The structure of the familiar antioxidant -ascorbic acid (vitamin C) was described in 1933 yet remarkably, its biosynthesis in plants remained elusive until only recently. It became clear from radioisotopic labeling studies in the 1950s that plant ascorbic acid biosynthesis does not proceed in toto via a route similar to that in mammals. The description in 1996 of an mutant deficient in ascorbic acid prompted renewed research effort in this area, and subsequently in 1998 a new pathway was discovered that is backed by strong biochemical and molecular genetic evidence. This pathway proceeds through the intermediates GDP--mannose, -galactose, and -galactono-1,4-lactone. Much research has focused on the properties of the terminal enzyme responsible for conversion of the aldonolactone to ascorbate, and on related enzymes in both mammals and fungi. Two of the plant biosynthetic genes have been studied at the molecular level and additional ascorbate-deficient mutants may hold the key to other proteins involved in plant ascorbate metabolism. An analysis of the biosynthesis of ascorbate and its analogues in algae and fungi as well as the study of alternative proposed pathways should broaden our understanding of ascorbate metabolism in plants. With a biosynthetic pathway in hand, research on areas such as the control of ascorbate biosynthesis and the physiological roles of ascorbate should progress rapidly.

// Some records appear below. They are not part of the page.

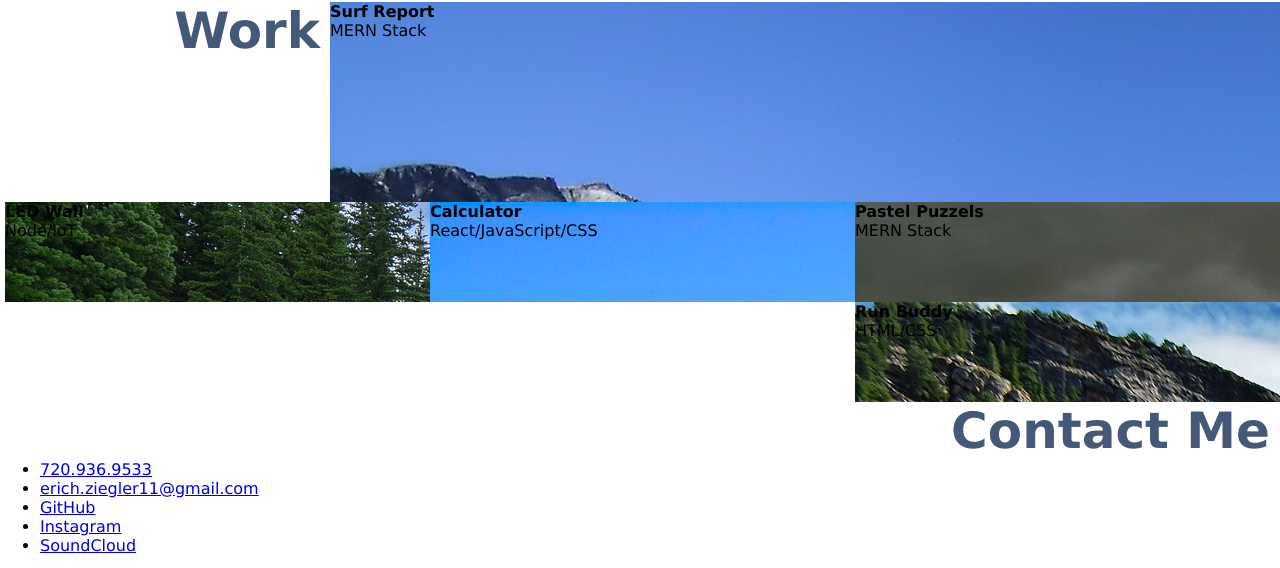
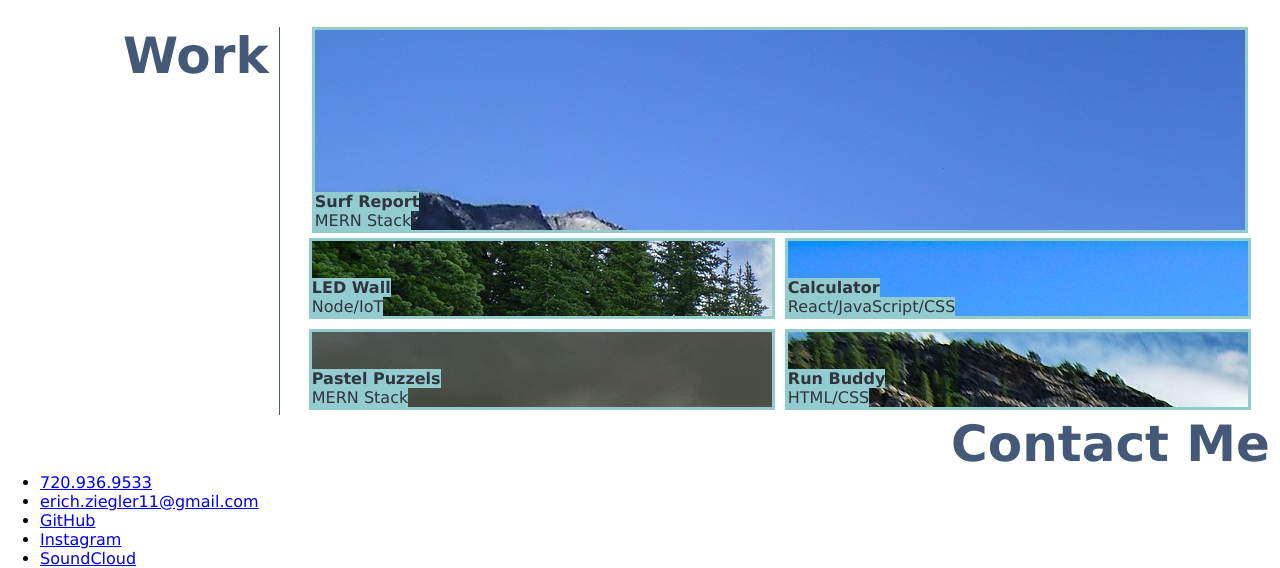
Before and after one commit to eziegler11/first-professional-portfolio, a plain HTML site: page index.html in a window 1280 px wide. Shown: the part 785-1353 px from the top of the page. Drawn offline with Linux system fonts and the light colour scheme.

Commit message:
Formatted grid and structure for Work Section

```diff
--- a/assets/style.css
+++ b/assets/style.css
@@ -74,52 +74,92 @@ h3 {
 #about-me p {
     font-size: 1rem;
     line-height: 25px;
+    padding-right: 20px;
 }
 
-/* Work Section
-Thinking maybe I went too deep with the Div. Maybe get rid of article and just have a div? Similar to H2 above */
+/* Work Section  */
 
-#work {
+.page-section {
     display: flex;
-    flex-wrap: wrap;
-    justify-content:right;
+    margin-top: 25px;
+    /* flex-wrap: wrap; */
+    /* justify-content:right; */
 }
 
-.project-one div {
+.page-section a {
+    text-decoration: none;
+    color: #31343d;
+}
+
+.page-section h4 {
+    background-color: #92ccce;
+}
+
+.page-section span {
+    background-color: #92ccce;
+}
+
+.title {
+    margin-left: 123px;
+}
+
+.flex-container {
+    border-left: .06rem solid #445877;
+    display: flex;
+    flex-basis: auto;
+    flex-flow: column wrap;
+    align-items: center;
+}
+
+.project-one {
     background-image: url(./images/colorado_peaks.jpg);
     height: 12.5rem;
     object-fit: cover;
-    width: 59.375rem;
+    width: 930px;
+    border: solid #92ccce;
+    display: flex;
+    flex-direction: column;
+    justify-content: flex-end;
+    align-items: flex-start;
+}
+
+.bottom-four-projects {
+    display: flex;
+    flex-wrap: wrap;
+    justify-content: center;
+    align-items: flex-end;
 }
 
 .bottom-four-projects div {
-    height: 6.25rem;
+    height: 75px;
     object-fit: cover;
-    width: 26.563rem;
+    width: 460px;
+    display: flex;
+    flex-direction: column;
+    justify-content: flex-end;
+    align-items: flex-start;
 }
 
-.project-two div {
+.project-two {
     background-image: url(./images/colorado_hiking_trail.jpg);
+    border: solid #92ccce;
+    margin: 5px;
 }
 
-.project-three div {
+.project-three {
     background-image: url(./images/colorado_lake.jpg);
+    border: solid #92ccce;
+    margin: 5px;
 }
 
-.project-four div {
+.project-four {
     background-image: url(./images/colorado_mountains_rain.jpg);
+    border: solid #92ccce;
+    margin: 5px;
 }
 
-.project-five div {
+.project-five {
     background-image: url(./images/colorado_stream.jpg);
+    border: solid #92ccce;
+    margin: 5px;
 }
-
-
-
-/* h4 {
-    background-color: #92ccce;
-}
-
-#work p {
-    background-color: #92ccce;
-} */
--- a/index.html
+++ b/index.html
@@ -1,5 +1,6 @@
 <!DOCTYPE html>
 <html lang="en">
+
 <head>
     <meta charset="UTF-8">
     <meta http-equiv="X-UA-Compatible" content="IE=edge">
@@ -7,6 +8,7 @@
     <link rel="stylesheet" href="./assets/style.css">
     <title>Erich Ziegler // Portfolio</title>
 </head>
+
 <body>
     <header>
         <h1>Erich Ziegler</h1>
@@ -41,46 +43,64 @@
                 <img src="./assets/images/headshot.jpg" alt="Erich Ziegler headshot" />
             </div>
             <article>
-                <p>Lorem ipsum dolor sit amet consectetur adipisicing elit. Excepturi assumenda rem nobis aspernatur sapiente quo corporis quisquam illum deleniti hic qui sunt porro maxime accusamus dolore ea, molestiae aliquid magnam.</p>
-                <p>Lorem ipsum dolor sit amet consectetur adipisicing elit. Dolorem dolor repellendus sint? Enim magnam ad, in laudantium nesciunt adipisci libero eos laborum rem, corporis explicabo commodi vitae quas praesentium perspiciatis.</p>
+                <p>Lorem ipsum dolor sit amet consectetur adipisicing elit. Excepturi assumenda rem nobis aspernatur
+                    sapiente quo corporis quisquam illum deleniti hic qui sunt porro maxime accusamus dolore ea,
+                    molestiae aliquid magnam.</p>
+                <p>Lorem ipsum dolor sit amet consectetur adipisicing elit. Dolorem dolor repellendus sint? Enim magnam
+                    ad, in laudantium nesciunt adipisci libero eos laborum rem, corporis explicabo commodi vitae quas
+                    praesentium perspiciatis.</p>
             </article>
         </section>
 
-        <section id="work">
-            <section class="heading">
-                <h3>Work</h3>
-            </section>
-            <article class="project-one">
-                <div>
-                    <h4>Surf Report</h4>
-                    <p>MERN Stack</p>
+        <section class="page-section" id="work">
+            <h3 class="title">Work</h3>
+            <div class="flex-container">
+                <div class="project-one">
+                    <a href="#">
+                        <div class="heading-styles">
+                            <h4>Surf Report</h4>
+                            <span>MERN Stack</span>
+                        </div>
+                    </a>
                 </div>
-            </article>
-            <article class="project-two bottom-four-projects">
-                <div>
-                    <h4>LED Wall</h4>
-                    <p>Node/IoT</p>
+                <div class="bottom-four-projects">
+                    <div class="project-two">
+                        <a href="#">
+                            <div class="heading-styles">
+                                <h4>LED Wall</h4>
+                                <span>Node/IoT</span>
+                            </div>
+                        </a>
+                    </div>
+                    <div class="project-three">
+                        <a href="#">
+                            <div class="heading-styles">
+                                <h4>Calculator</h4>
+                                <span>React/JavaScript/CSS</span>
+                            </div>
+                        </a>
+                    </div>
+                    <div class="project-four">
+                        <a href="#">
+                            <div class="heading-styles">
+                                <h4>Pastel Puzzels</h4>
+                                <span>MERN Stack</span>
+                            </div>
+                        </a>
+                    </div>
+                    <div class="project-five">
+                        <a href="#">
+                            <div class="heading-styles">
+                                <h4>Run Buddy</h4>
+                                <span>HTML/CSS</span>
+                            </div>
+                        </a>
                 </div>
-            </article>
-            <article class="project-three bottom-four-projects">
-                <div>
-                    <h4>Calculator</h4>
-                    <p>React/JavaScript/CSS</p>
-                </div>
-            </article>
-            <article class="project-four bottom-four-projects">
-                <div>
-                    <h4>Pastel Puzzels</h4>
-                    <p>MERN Stack</p>
-                </div>
-            </article>
-            <article class="project-five bottom-four-projects">
-                <div>
-                    <h4>Run Buddy</h4>
-                    <p>HTML/CSS</p>
-                </div>
-            </article>
+            </div>
         </section>
+
+
+
     </main>
 
     <footer id="contact-me">
@@ -108,4 +128,5 @@
         </section>
     </footer>
 </body>
+
 </html>
```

Article metrics loading...

Loading full text...

Full text loading...


Data & Media loading...

  • Article Type: Review Article
This is a required field
Please enter a valid email address
Approval was a Success
Invalid data
An Error Occurred
Approval was partially successful, following selected items could not be processed due to error